It is very clear from discussions with communities and through the recent round tables that the most effective and financially beneficial way to progress our countering-violent-extremism efforts is to work directly with the communities. Community engagement has been an important component of the consultations that the Attorney and I have had with community leaders in Sydney, Melbourne and Brisbane and that I have had in Canberra. I am sure it will be an important discussion point in future round tables in other parts of Australia.
In my 30 years involvement in the diversity that is today contemporary Australia, I have always found that open and honest dialogue is the best way to earn trust and respect. The relationships that I have built up over time enable me now to facilitate introductions and dialogue between key leaders with my ministerial colleagues to advance our necessary objective of keeping the Australian community safe—key leaders such as the Grand Mufti, imams, and influential community stakeholders, including the key women who are at the grassroots of communities affected by radicalisation issues.
As I have said, you need the hardware and the software to work together for the computer to function properly. Community engagement is the key that will ensure this bill and the additional legislation being introduced will operate effectively. We all know that terrorists and violent extremists represent a small fringe minority of Australian society. Community leaders have made known their opposition to the involvement of young Australians in the conflicts in Syria and Iraq. They have expressed their abhorrence at the devastating actions of ISIL. Indeed, many of the innocent people killed or affected by these conflicts are Muslims. As the Grand Mufti has said, these criminals are committing crimes against humanity and sins against God. Forced evictions, threat of execution and burning of places of worship, including churches, have no place in any faith.

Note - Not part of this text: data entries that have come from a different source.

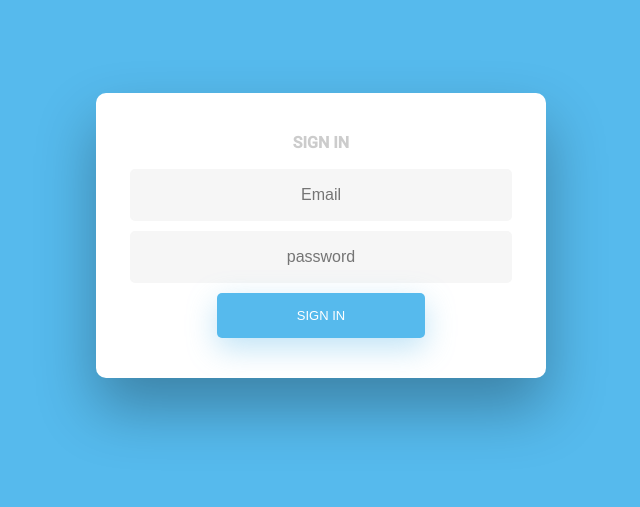
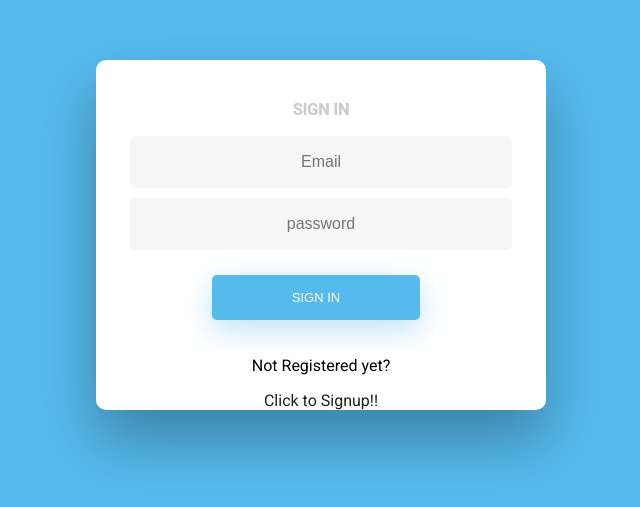
Before and after one commit to ashwinthorali/user-crud, an Angular app in the folder client/: page /signin in a window 1280 px wide. Shown: the part 165-672 px from the top of the page, without its empty margins (319-959 px from the left). Built offline with nearby package versions, Linux system fonts and the light colour scheme.

Commit message:
css modified and routes added

```diff
--- a/client/src/app/user/sign-up/sign-up.component.html
+++ b/client/src/app/user/sign-up/sign-up.component.html
@@ -12,7 +12,8 @@
 
             <input type="submit" value="Sign Up">
         </form>
-        <a style="color:rgb(31, 31, 23)" routerLink="/login">Already Registered? Click to login!!</a>
+        <p>Already Registered?</p>
+        <a style="color:rgb(31, 31, 23)" [routerLink]="['/signin']">Click to login!!</a>
 
         <div class="success" *ngIf="showSuccessMessage">
             Saved Successfully!!
--- a/client/src/app/user/signin/signin.component.html
+++ b/client/src/app/user/signin/signin.component.html
@@ -8,8 +8,10 @@
             <input type="password" #password="ngModel" [(ngModel)]="userService.selectedUser.password" name="password" placeholder="password"
         >
 
-            <input type="submit" value="Sign In">
+            <input type="submit" style="margin-bottom: 20px;" value="Sign In">
         </form>
+        <p>Not Registered yet?</p>
+        <a style="color:rgb(31, 31, 23)" [routerLink]="['/signup']">Click to Signup!!</a>
 
         <div class="success" *ngIf="showSuccessMessage">
             Saved Successfully!!
--- a/client/src/styles.css
+++ b/client/src/styles.css
@@ -98,7 +98,7 @@ input[type=button], input[type=submit], input[type=reset]  {
   box-shadow: 0 10px 30px 0 rgba(95,186,233,0.4);
   -webkit-border-radius: 5px 5px 5px 5px;
   border-radius: 5px 5px 5px 5px;
-  margin: 5px 20px 40px 20px;
+  margin: 20px 20px 10px 10px;
   -webkit-transition: all 0.3s ease-in-out;
   -moz-transition: all 0.3s ease-in-out;
   -ms-transition: all 0.3s ease-in-out;
```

The Australian government will continue to do all it can to support community leaders who play a critical role in dissuading young Australians from travelling to the conflict zone to fight. It is vitally important that the positive narrative of the Australian Muslim community and its contribution is not overshadowed by the negative publicity generated by the actions of a small number.
We are a highly cohesive nation of people from around 300 different backgrounds who speak as many languages. Since 1945, some 7½ million people have arrived here, including 800,000 under our humanitarian programs. Today, one in four of our 23 million people were born outside Australia, and 45 per cent of Australians—almost half of us—were born overseas or have at least one parent who was. The postwar immigration program has benefited our lives in many ways. These changes have enhanced our economic, social and cultural fabric and have enriched us a nation. Our successful multicultural society has been built through the efforts and commitments of millions of Australians, unified by the goal of a prosperous future for all. Australia is a nation of strength in its diversity, and we need to do all we can to protect and to help protect our rich multicultural society.